Home Depot Inc , up 2.7 percent at $37.63, was among the Dow's best performers after the home improvement retailer said it would buy back $1 billion of outstanding shares through an accelerated program.

The Dow Jones industrial average <.DJI> gained 60.55 points, or 0.50 percent, to 12,258,43. The Standard & Poor's 500 Index <.SPX> rose 5.15 points, or 0.39 percent, to 1,315.34. The Nasdaq Composite Index <.IXIC> climbed 19.30 points, or 0.71 percent, to 2,749.98.

Amazon.com Inc rose 2.7 percent to $173.88 after it introduced a service offering remote access to music, ahead of rivals Apple Inc and Google Inc .

Cisco Systems gained 1.1 percent to $17.32 after it said it plans to buy software company newScale Inc for an undisclosed amount to boost its cloud computing services.

Investors shrugged off economic data that showed U.S. consumer confidence fell in March as households worried about inflation, while home prices dropped for the seventh straight month in January.

On the downside, Apollo Group fell 7.2 percent to $39.30 after the education company said new enrollment fell 45 percent in second quarter.
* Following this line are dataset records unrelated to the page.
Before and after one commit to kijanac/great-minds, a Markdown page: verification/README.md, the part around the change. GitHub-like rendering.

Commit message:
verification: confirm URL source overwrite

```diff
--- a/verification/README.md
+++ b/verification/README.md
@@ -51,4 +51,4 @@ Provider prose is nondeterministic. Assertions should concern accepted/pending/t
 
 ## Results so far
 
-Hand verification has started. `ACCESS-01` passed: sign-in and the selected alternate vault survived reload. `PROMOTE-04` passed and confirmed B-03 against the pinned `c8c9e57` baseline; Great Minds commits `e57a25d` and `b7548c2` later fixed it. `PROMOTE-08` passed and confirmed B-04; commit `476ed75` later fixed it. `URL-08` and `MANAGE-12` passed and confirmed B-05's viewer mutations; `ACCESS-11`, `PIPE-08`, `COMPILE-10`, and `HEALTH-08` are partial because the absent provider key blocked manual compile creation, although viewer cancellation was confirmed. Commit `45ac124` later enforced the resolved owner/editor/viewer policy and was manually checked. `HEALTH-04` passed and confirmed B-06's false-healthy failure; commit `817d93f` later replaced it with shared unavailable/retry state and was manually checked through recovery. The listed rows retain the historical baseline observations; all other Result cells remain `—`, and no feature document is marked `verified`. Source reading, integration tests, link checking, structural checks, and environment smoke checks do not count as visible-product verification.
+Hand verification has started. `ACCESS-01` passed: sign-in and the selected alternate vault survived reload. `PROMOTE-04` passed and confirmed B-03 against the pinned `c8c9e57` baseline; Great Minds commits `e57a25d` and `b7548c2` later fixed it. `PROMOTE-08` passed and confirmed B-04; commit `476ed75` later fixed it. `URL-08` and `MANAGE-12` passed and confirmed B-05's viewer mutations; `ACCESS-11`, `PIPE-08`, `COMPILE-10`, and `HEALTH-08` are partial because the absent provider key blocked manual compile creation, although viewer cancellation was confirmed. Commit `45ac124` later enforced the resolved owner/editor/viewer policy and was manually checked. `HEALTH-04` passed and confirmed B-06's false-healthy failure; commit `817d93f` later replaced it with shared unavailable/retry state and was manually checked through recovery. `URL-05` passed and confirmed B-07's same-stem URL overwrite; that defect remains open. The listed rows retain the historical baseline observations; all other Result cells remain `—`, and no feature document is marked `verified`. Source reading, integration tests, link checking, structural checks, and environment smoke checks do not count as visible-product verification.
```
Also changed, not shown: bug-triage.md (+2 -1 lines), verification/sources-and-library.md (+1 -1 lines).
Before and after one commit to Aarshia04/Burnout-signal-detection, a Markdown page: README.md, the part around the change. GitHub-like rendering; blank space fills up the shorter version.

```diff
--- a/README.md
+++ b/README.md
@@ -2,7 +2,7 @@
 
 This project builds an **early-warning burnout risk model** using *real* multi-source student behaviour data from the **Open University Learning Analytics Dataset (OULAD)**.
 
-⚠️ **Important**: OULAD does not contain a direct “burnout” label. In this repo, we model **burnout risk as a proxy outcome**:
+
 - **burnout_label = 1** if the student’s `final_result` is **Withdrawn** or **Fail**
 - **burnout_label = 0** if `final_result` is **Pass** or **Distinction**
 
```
Lennar Corp , the third-largest U.S. homebuilder, fell 2 percent to $19.36 after swinging to a first-quarter profit, but reporting a drop in revenue.

(Reporting by Chuck Mikolajczak; Editing by Jan Paschal)